MATERIAL TO PROCESS START

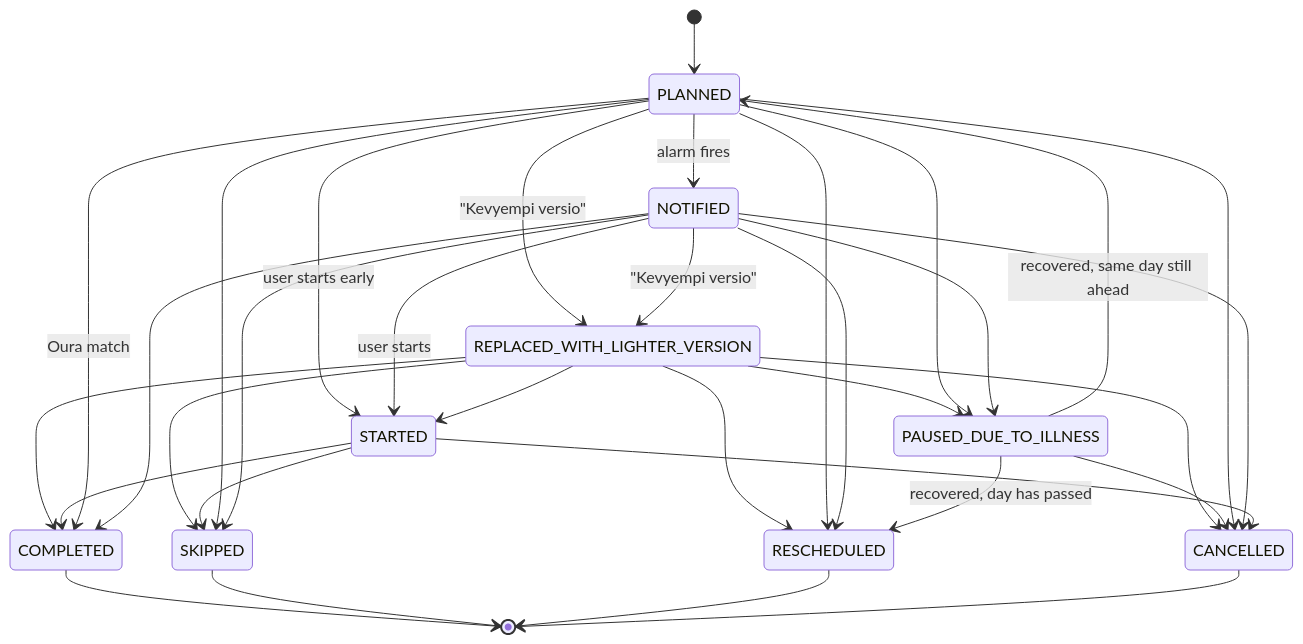
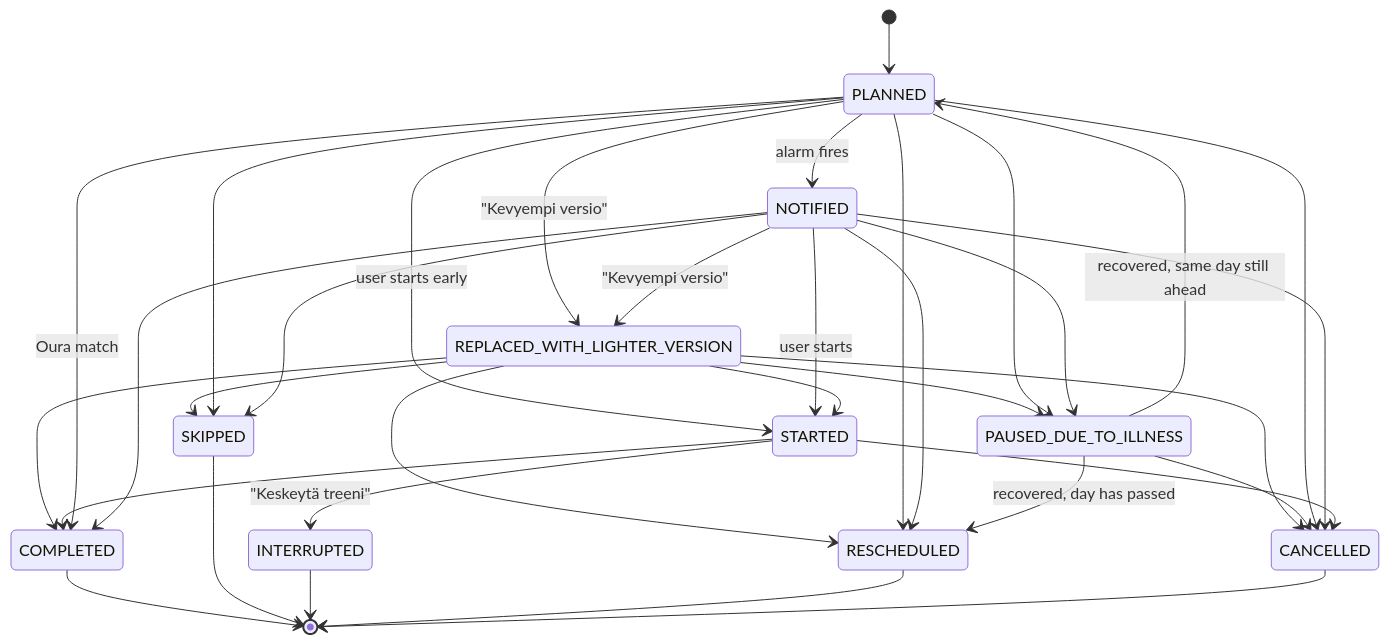
One commit to merilainen-star/Treenivalmentaja2000 changed the diagram in docs/TRAINING_ENGINE.md. Above: the diagram before and after it, drawn with Mermaid. The commit also changed other lines of this file and 8 other files, not shown here.

First line of the commit message:
fix: let a started or interrupted session ask how it went

````diff
--- a/docs/TRAINING_ENGINE.md
+++ b/docs/TRAINING_ENGINE.md
@@ -40,35 +46,36 @@
 ```mermaid
 stateDiagram-v2
     [*] --> PLANNED
     PLANNED --> NOTIFIED: alarm fires
     PLANNED --> STARTED: user starts early
     NOTIFIED --> STARTED: user starts
     PLANNED --> REPLACED_WITH_LIGHTER_VERSION: "Kevyempi versio"
     NOTIFIED --> REPLACED_WITH_LIGHTER_VERSION: "Kevyempi versio"
     REPLACED_WITH_LIGHTER_VERSION --> STARTED
     REPLACED_WITH_LIGHTER_VERSION --> COMPLETED
     REPLACED_WITH_LIGHTER_VERSION --> SKIPPED
     REPLACED_WITH_LIGHTER_VERSION --> RESCHEDULED
     REPLACED_WITH_LIGHTER_VERSION --> PAUSED_DUE_TO_ILLNESS
     REPLACED_WITH_LIGHTER_VERSION --> CANCELLED
     STARTED --> COMPLETED
-    STARTED --> SKIPPED
+    STARTED --> INTERRUPTED: "Keskeytä treeni"
     PLANNED --> COMPLETED: Oura match
     NOTIFIED --> COMPLETED
     PLANNED --> SKIPPED
     NOTIFIED --> SKIPPED
     PLANNED --> RESCHEDULED
     NOTIFIED --> RESCHEDULED
     PLANNED --> PAUSED_DUE_TO_ILLNESS
     NOTIFIED --> PAUSED_DUE_TO_ILLNESS
     PAUSED_DUE_TO_ILLNESS --> PLANNED: recovered, same day still ahead
     PAUSED_DUE_TO_ILLNESS --> RESCHEDULED: recovered, day has passed
     PAUSED_DUE_TO_ILLNESS --> CANCELLED
     PLANNED --> CANCELLED
     NOTIFIED --> CANCELLED
     STARTED --> CANCELLED
     COMPLETED --> [*]
     SKIPPED --> [*]
+    INTERRUPTED --> [*]
     RESCHEDULED --> [*]
     CANCELLED --> [*]
 ```
````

MATERIAL TO PROCESS END

TASK DETAILS >> Return the full set of lines above word for word and with no pictures.

PROBLEM SOLUTION >>
One commit to merilainen-star/Treenivalmentaja2000 changed the diagram in docs/TRAINING_ENGINE.md. Above: the diagram before and after it, drawn with Mermaid. The commit also changed other lines of this file and 8 other files, not shown here.

First line of the commit message:
fix: let a started or interrupted session ask how it went

````diff
--- a/docs/TRAINING_ENGINE.md
+++ b/docs/TRAINING_ENGINE.md
@@ -40,35 +46,36 @@
 ```mermaid
 stateDiagram-v2
     [*] --> PLANNED
     PLANNED --> NOTIFIED: alarm fires
     PLANNED --> STARTED: user starts early
     NOTIFIED --> STARTED: user starts
     PLANNED --> REPLACED_WITH_LIGHTER_VERSION: "Kevyempi versio"
     NOTIFIED --> REPLACED_WITH_LIGHTER_VERSION: "Kevyempi versio"
     REPLACED_WITH_LIGHTER_VERSION --> STARTED
     REPLACED_WITH_LIGHTER_VERSION --> COMPLETED
     REPLACED_WITH_LIGHTER_VERSION --> SKIPPED
     REPLACED_WITH_LIGHTER_VERSION --> RESCHEDULED
     REPLACED_WITH_LIGHTER_VERSION --> PAUSED_DUE_TO_ILLNESS
     REPLACED_WITH_LIGHTER_VERSION --> CANCELLED
     STARTED --> COMPLETED
-    STARTED --> SKIPPED
+    STARTED --> INTERRUPTED: "Keskeytä treeni"
     PLANNED --> COMPLETED: Oura match
     NOTIFIED --> COMPLETED
     PLANNED --> SKIPPED
     NOTIFIED --> SKIPPED
     PLANNED --> RESCHEDULED
     NOTIFIED --> RESCHEDULED
     PLANNED --> PAUSED_DUE_TO_ILLNESS
     NOTIFIED --> PAUSED_DUE_TO_ILLNESS
     PAUSED_DUE_TO_ILLNESS --> PLANNED: recovered, same day still ahead
     PAUSED_DUE_TO_ILLNESS --> RESCHEDULED: recovered, day has passed
     PAUSED_DUE_TO_ILLNESS --> CANCELLED
     PLANNED --> CANCELLED
     NOTIFIED --> CANCELLED
     STARTED --> CANCELLED
     COMPLETED --> [*]
     SKIPPED --> [*]
+    INTERRUPTED --> [*]
     RESCHEDULED --> [*]
     CANCELLED --> [*]
 ```
````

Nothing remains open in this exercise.